Next week we will consider how the Spirit led Jesus into the desert to begin his temptation experience. The action of the Spirit excludes the possibility of choice. Jesus did not voluntarily follow. The Spirit drove him. God wanted him to share our struggle for power, loyalty and obedience. Jesus needed to experience the inner turmoil of the soul before beginning his ministry. He had to prepare himself to face the conflict that would only conclude in his death. Jesus may have passively followed the Spirit's leading but he actively resisted the tempting offers of Satan.

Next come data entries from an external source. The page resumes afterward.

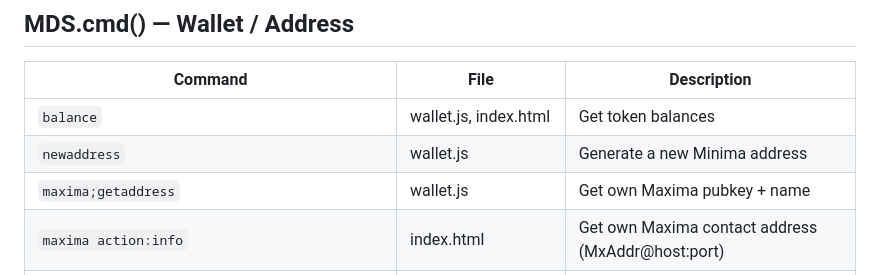
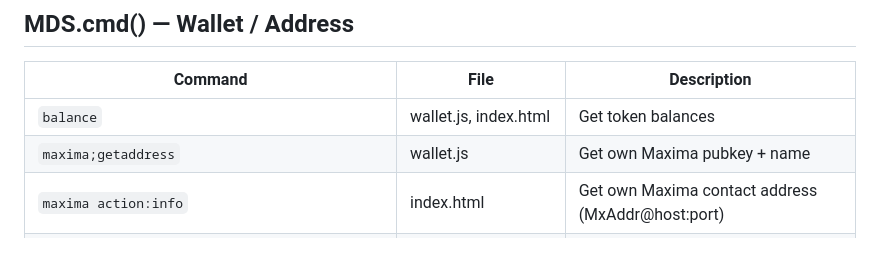
Before and after one commit to serg-83/MinimaPoker, a Markdown page: MDS_COMMANDS.md, the part around the change. Rendered like a GitHub page; blank space fills up the shorter version.

Commit message:
Remove unused newaddress command

```diff
--- a/MDS_COMMANDS.md
+++ b/MDS_COMMANDS.md
@@ -5,7 +5,6 @@
 | Command | File | Description |
 |---|---|---|
 | `balance` | wallet.js, index.html | Get token balances |
-| `newaddress` | wallet.js | Generate a new Minima address |
 | `maxima;getaddress` | wallet.js | Get own Maxima pubkey + name |
 | `maxima action:info` | index.html | Get own Maxima contact address (MxAddr@host:port) |
 | `maxima action:send publickey:... application:MinimaPoker data:...` | maxima.js | Send P2P message via Maxima |
```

Spiritual transformation is possible, it requires both an active and passive posture and it also presents a formidable challenge. It ain't easy. Transformation is difficult and demanding. It requires us to endure hardships and make personal sacrifices. We would not voluntarily choose the experiences that God takes us through. And we would most certainly prefer not to repeat them but repeat them we must until God's intended qualities are grafted unto our soul.

The challenge of spiritual transformation stems from its intend goal-the makeover of an inner core of the person. Liposuction, botox treatments, hair coloring and teeth whitening really only alter the external trappings. The soul remains untouched. Spiritual transformation seeks to beautify the inner person. That is perhaps the most difficult transform of all.

Since the first man and woman stumbled in defiant disobedience humanity has been plagued by a contrarian disposition. Theologians call it depravity. It does not refer to the inability to act properly and obey. Depravity describes the stubborn unwillingness to act according and an inability to earn God's favor. It is that inner core of human nature that God is seeking to transform into the likeness of Christ. Once the inner begin radiates with the glory of God, believers will express that reality through acts of righteousness.

She appeared on Good Morning America with journalist Diane Sawyer to show off her dazzling new look.

The surgeons had lifted her face, given her breast implants, Botoxed away her wrinkles, resculptered her lips and peeled away her skin with chemicals. The treatments required over seven hours in surgery, at a cost in excess of $25,000.

When Diane Sawyer asked Phyllis Porter about the wisdom of having all this work done at the age of 82, the youthful looking Grandma replied "What difference does it make if you're 2 or 82? There was no point in waiting until I got any older - and I'm not getting any younger!"

It does not make any difference when we begin our first Botox treatment or our the process of spiritual transformation. God is ready to take us in whatever condition and at whatever age. It's a process requiring our surrender and participation. We can grind our teeth and endure or we can open our hearts to the power of the Spirit to transform us into a reflection of God's radiant glory.

1 "One-Stop Makeovers", Airdate: Feb. 12, 2004, NBC 6 News Team, Online:, February 20, 2004.
2 A. M. Ramsey, The Glory of God, 151 cited by Phillip Hughes, The Second Epistle to the Corinthians, (Grand Rapids, MI: William B. Eerdmans Publishing, 1962), 119.
3 Calvin, John. Calvin's Commentaries: 2 Corinthians. electronic ed. Logos Library System; Calvin's Commentaries, 2 Co 3:18. Albany, OR: Ages Software, 1998.

Send a note to the Pastor

Crossroads Presbyterian Church
1445 Welch Rd
Walled Lake MI 48390